I first read this book when l was all but 17. I heard an interview on the radio and l was immediately drawn to her voice and turned the radio up. Her words made sense to me like I was hearing a voice on a spectral plane that l knew was going to give me some sort of spiritual energy. I remember reading the book cover to cover in about 3 days and l absorbed every word of it like it was being shot into my brain by intravenous drip.

The story starts with her growing up in Dallas, Georgia and her very young realisation that she was defiantly not ever going to conform to any of the norms of the time and place.

She speaks of the casual racism and common homophobia that she needed to escape from - and her love of British Rock 'n Roll, which was coming through the radio at the time. It seems this gave her the rocket fuel energy to leave her backwater and seek out what she calls 'freaks of all kinds'.

The book covers the late 60s hippy period and while Jaynes original plan was to get to San Francisco she didn't quite make it due to a series of logistical disasters but ends up, perhaps more fortunately stuck in New York City with no friends, no map and no dollars. Jayne then spends most of the Summer of Love in The Stonewall Inn listening to The Doors and plotting her next move. While NASA was planning its mission to the Moon, Jayne was engineering a journey into a cosmos of her own.

Jayne was in the thick of the Stonewall Riots of 1969, screaming ''Gay Power'' down Christopher Street and fighting the homophobic police.

Jayne remarks that the protest, which has now gone down in history as a turning point in gay liberation wasn't a one-off event.

It was a culmination of a series of fight-backs against the ultra-conservative culture of the time, when gay bars were raided and the police carried out 'gender checks' on trans women or drag-queens.

The queens were at the front line because they were visible and conservative gay men at the time looked down on the more flamboyant protesters with some even seeing them as an embarrassment to their cause. Sound Familiar? There is still plenty to fight for.

Jayne's next big cultural moment starts with her joining theatre companies in NYC which indulged in completely free form, deliberately shocking and knowingly ridiculous shows. These attract the attention of Andy Warhol who already has an interest in casting drag queens and all manner of waifs and strays who he exploited but who are also willing to ride his wave of art and madness for a few dollars and a crack at fame.

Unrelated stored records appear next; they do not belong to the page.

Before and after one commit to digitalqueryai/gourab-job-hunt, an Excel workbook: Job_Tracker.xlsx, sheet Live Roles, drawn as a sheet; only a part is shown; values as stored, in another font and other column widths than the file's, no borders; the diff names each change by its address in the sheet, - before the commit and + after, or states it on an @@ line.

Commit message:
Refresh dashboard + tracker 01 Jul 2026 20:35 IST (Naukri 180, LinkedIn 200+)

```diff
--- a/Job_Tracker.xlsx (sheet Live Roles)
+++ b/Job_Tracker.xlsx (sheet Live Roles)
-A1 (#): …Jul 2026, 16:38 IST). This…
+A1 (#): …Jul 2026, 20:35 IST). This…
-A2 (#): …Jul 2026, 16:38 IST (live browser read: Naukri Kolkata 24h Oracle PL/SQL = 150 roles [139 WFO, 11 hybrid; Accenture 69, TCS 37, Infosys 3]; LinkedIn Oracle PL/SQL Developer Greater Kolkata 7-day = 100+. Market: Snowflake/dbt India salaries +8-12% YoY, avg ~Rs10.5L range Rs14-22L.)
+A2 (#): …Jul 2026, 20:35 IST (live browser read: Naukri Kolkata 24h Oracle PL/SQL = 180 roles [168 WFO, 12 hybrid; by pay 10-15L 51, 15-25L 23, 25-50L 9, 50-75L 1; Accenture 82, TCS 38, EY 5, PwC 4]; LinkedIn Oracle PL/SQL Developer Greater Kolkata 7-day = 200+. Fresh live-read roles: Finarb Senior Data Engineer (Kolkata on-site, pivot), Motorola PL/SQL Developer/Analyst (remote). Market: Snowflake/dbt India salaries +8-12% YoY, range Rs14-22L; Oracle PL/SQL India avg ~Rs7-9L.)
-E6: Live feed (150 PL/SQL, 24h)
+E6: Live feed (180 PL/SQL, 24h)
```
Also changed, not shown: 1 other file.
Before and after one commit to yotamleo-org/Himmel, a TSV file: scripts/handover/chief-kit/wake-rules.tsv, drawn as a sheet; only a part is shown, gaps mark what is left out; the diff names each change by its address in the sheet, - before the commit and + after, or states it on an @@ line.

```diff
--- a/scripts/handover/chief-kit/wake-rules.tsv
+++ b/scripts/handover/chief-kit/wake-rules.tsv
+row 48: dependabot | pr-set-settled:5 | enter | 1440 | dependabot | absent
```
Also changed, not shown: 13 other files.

All the Queens from Lou Reed's song, Walk On The Wild Side are mentioned in Jaynes story. All the legends of queer folklore are here. It really is a who's who of everyone or everything which would become 'cool' in the coming decades.

Jayne's music career really got going in the mid-70s while hanging out at the, now legendary Max's Kansas City in NYC . Marc Bolan used to drink there and Debbie Harry served the cocktails. The Max's Kansas City album from 1976 is a real snapshot of the time when garage rock was just about to become Punk and become the defining cultural moment of the 70s.

Well worth checking out!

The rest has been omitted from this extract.